**EXERCISE PROMPT**
Would you please copy each line of the data in which the string "include" occurs?

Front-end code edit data
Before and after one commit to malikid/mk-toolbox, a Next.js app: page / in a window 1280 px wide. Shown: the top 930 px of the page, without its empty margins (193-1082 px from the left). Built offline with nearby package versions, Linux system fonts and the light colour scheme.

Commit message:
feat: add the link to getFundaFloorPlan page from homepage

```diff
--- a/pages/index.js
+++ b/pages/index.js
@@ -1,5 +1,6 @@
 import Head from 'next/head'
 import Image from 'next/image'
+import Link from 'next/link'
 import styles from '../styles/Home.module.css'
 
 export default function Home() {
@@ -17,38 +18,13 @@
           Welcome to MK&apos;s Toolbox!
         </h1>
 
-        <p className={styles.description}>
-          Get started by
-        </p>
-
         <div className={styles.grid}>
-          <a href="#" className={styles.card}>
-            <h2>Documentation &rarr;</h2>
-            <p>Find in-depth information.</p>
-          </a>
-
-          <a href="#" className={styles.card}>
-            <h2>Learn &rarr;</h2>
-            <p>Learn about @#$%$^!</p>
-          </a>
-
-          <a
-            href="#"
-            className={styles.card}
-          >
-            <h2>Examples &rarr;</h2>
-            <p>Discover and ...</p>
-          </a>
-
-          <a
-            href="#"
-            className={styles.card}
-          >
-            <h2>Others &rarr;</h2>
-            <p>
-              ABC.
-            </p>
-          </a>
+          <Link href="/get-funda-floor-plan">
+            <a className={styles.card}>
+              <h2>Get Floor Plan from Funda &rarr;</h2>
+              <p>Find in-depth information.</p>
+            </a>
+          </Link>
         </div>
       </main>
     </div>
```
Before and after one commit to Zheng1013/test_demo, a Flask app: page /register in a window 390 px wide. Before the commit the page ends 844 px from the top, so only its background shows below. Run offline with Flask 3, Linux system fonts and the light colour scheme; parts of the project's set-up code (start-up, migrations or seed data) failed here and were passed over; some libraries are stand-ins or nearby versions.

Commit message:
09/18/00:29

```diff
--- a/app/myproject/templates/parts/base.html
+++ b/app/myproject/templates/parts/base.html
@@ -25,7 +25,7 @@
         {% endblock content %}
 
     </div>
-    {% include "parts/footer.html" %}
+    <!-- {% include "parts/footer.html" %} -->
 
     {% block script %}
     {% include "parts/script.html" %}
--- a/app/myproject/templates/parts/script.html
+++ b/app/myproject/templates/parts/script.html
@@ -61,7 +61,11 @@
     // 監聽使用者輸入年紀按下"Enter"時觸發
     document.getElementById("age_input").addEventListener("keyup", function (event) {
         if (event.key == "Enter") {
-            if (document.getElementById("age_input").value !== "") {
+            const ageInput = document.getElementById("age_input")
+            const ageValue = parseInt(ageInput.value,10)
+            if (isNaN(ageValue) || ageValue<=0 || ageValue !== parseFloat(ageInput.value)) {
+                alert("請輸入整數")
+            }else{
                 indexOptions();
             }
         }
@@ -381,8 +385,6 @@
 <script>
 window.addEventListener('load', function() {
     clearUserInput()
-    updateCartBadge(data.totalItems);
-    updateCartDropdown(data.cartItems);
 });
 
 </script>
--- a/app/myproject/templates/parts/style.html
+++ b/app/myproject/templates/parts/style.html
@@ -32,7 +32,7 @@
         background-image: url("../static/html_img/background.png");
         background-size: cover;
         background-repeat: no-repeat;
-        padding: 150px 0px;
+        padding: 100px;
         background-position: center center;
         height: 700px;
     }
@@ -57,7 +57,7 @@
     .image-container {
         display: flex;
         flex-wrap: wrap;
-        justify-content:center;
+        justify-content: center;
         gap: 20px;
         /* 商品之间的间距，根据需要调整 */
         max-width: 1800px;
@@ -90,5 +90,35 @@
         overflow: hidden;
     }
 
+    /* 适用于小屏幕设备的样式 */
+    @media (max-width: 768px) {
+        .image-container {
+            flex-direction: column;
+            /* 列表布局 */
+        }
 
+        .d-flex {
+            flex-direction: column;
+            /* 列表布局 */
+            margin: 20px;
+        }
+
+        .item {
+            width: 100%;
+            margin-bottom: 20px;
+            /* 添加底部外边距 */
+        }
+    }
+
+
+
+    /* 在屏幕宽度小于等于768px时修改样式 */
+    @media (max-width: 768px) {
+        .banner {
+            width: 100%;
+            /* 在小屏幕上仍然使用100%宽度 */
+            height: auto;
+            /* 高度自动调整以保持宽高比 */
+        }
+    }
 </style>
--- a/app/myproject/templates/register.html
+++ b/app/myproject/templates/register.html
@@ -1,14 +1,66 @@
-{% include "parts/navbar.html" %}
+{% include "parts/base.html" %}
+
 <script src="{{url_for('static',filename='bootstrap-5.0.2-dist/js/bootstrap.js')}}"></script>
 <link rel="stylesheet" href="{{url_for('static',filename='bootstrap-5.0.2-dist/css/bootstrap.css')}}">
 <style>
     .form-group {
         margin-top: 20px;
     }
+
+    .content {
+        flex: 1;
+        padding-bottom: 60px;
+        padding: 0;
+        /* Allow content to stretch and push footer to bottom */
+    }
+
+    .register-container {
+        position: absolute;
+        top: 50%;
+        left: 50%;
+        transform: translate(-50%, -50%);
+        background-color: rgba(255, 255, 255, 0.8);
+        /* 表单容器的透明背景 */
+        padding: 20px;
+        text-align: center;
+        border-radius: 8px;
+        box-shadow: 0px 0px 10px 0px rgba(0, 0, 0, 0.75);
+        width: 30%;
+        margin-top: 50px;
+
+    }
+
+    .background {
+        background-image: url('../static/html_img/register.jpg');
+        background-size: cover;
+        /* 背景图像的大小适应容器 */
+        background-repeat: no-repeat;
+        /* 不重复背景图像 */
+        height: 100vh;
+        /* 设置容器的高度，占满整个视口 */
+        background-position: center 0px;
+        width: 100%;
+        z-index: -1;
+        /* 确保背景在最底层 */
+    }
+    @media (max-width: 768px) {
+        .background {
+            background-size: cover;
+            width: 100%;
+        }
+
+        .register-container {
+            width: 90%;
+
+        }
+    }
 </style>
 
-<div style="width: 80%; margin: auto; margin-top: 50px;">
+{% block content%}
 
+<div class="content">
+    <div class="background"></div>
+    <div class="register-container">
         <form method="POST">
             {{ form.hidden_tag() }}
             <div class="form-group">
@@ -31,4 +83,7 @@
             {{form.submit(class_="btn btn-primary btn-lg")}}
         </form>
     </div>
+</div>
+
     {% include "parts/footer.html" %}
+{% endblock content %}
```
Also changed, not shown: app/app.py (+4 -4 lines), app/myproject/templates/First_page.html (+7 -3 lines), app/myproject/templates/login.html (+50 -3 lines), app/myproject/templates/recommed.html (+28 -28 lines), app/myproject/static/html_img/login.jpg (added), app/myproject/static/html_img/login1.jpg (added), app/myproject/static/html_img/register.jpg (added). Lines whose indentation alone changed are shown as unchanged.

**THE ANSWER**
-    {% include "parts/footer.html" %}
+    <!-- {% include "parts/footer.html" %} -->
     {% include "parts/script.html" %}
-{% include "parts/navbar.html" %}
+{% include "parts/base.html" %}
     {% include "parts/footer.html" %}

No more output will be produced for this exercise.